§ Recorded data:
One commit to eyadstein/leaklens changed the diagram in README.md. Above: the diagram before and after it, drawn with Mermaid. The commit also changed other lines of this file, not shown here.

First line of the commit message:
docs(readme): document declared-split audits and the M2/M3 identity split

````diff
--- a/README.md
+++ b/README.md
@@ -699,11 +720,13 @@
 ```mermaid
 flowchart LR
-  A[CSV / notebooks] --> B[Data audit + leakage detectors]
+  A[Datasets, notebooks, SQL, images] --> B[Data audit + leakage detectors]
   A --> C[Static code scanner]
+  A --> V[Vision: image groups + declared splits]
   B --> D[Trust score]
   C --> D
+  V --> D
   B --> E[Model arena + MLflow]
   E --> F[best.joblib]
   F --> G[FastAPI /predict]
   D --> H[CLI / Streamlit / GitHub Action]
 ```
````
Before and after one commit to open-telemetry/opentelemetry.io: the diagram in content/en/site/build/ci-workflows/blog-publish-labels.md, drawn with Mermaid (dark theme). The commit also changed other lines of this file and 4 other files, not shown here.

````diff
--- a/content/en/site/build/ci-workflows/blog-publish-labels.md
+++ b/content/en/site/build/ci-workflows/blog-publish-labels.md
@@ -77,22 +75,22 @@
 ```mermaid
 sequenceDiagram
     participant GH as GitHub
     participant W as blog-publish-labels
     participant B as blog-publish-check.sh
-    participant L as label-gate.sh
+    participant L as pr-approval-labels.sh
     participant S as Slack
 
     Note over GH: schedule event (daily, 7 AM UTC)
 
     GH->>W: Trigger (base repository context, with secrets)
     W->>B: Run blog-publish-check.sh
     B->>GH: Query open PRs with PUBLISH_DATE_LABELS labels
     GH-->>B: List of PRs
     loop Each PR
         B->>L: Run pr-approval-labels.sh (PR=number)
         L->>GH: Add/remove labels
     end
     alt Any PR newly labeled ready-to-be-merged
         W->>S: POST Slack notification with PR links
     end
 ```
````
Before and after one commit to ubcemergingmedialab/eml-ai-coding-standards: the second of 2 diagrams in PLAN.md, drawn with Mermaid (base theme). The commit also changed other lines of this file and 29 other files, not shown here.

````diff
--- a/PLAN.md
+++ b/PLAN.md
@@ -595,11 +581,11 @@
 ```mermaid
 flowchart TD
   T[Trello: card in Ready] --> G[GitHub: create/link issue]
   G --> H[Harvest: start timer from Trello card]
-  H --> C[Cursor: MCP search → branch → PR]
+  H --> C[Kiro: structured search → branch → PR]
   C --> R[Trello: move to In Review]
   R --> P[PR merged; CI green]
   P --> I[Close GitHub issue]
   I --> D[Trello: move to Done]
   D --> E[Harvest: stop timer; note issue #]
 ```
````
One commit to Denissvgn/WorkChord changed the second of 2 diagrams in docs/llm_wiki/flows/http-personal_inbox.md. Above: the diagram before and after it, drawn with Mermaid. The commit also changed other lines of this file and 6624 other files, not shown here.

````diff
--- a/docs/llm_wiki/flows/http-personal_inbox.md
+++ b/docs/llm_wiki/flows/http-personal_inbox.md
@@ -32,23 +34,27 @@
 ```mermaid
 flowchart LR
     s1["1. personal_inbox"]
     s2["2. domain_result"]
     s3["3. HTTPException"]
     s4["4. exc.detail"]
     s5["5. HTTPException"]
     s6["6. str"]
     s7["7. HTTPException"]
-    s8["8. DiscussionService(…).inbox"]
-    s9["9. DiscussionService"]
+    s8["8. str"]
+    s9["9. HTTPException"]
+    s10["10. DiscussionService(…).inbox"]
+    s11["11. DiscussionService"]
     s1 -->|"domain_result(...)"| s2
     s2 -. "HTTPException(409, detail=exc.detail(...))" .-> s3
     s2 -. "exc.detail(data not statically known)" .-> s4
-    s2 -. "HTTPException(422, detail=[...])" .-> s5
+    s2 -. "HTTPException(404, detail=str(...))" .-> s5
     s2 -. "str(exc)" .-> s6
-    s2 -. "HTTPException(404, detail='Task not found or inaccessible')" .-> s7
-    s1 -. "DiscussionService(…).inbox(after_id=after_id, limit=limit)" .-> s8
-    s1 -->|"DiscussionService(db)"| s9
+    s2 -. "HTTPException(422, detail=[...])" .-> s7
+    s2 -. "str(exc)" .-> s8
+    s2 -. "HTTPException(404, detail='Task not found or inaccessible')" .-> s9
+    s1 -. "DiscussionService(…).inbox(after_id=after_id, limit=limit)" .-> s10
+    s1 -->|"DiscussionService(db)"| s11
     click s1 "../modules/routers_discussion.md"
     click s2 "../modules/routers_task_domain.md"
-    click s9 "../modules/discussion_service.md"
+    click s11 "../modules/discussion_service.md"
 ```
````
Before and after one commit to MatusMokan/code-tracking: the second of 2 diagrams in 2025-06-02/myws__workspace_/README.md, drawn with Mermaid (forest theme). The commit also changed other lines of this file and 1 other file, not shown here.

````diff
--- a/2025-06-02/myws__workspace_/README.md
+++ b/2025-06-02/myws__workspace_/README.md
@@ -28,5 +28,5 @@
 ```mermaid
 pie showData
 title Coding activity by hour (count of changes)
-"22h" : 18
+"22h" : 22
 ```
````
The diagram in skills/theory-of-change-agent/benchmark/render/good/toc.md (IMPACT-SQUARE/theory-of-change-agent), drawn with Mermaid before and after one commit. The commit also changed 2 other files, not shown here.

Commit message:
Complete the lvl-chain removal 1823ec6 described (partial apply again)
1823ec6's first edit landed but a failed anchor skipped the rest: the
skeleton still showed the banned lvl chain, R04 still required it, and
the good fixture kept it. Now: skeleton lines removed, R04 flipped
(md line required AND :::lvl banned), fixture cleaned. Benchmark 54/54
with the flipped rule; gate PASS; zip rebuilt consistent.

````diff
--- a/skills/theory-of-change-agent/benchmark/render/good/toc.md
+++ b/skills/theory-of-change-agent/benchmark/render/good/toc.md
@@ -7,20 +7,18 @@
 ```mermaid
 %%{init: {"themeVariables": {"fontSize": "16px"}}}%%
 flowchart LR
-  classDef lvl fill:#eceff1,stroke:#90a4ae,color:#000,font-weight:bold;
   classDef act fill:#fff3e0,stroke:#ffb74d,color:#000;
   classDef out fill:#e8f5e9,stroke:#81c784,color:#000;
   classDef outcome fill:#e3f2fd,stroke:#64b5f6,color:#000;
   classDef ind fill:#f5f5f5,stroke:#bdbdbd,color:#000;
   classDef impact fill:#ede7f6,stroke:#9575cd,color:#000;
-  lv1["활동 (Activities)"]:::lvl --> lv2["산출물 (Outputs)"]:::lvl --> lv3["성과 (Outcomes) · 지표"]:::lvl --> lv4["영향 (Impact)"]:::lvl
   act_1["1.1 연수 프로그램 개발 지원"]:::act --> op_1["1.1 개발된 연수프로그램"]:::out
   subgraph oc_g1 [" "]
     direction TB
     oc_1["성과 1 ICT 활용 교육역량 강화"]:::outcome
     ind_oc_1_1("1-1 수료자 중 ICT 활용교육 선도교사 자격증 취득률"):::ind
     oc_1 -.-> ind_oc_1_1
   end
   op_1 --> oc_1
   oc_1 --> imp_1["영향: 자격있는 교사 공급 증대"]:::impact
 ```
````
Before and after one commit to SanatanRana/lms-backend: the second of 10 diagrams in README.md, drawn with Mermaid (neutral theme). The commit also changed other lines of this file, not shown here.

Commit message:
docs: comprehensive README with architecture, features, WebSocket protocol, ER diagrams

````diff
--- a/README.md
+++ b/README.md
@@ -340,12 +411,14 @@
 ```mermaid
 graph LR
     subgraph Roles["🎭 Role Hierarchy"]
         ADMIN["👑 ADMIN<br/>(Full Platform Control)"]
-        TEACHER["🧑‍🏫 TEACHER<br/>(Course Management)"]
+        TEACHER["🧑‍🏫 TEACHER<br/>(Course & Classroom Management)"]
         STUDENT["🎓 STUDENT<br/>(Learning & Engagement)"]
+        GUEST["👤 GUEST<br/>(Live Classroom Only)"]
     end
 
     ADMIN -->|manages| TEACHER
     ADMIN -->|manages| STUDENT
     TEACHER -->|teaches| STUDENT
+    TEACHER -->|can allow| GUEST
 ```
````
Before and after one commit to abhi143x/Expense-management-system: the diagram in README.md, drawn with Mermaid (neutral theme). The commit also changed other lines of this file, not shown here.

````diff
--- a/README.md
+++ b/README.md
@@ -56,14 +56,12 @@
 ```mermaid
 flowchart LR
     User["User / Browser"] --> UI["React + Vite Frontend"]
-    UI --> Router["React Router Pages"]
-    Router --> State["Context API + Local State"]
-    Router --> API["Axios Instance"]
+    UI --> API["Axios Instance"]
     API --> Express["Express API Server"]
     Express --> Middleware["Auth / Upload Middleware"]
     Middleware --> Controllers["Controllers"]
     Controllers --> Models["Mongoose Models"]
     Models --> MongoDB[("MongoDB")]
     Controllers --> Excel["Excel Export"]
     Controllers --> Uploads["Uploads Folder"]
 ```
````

§ AIM OF THE EXERCISE:
Copy every line of the entries above in which "STUDENT" occurs.

§ SOLUTION TO THE PROBLEM:
         STUDENT["🎓 STUDENT<br/>(Learning & Engagement)"]
     ADMIN -->|manages| STUDENT
     TEACHER -->|teaches| STUDENT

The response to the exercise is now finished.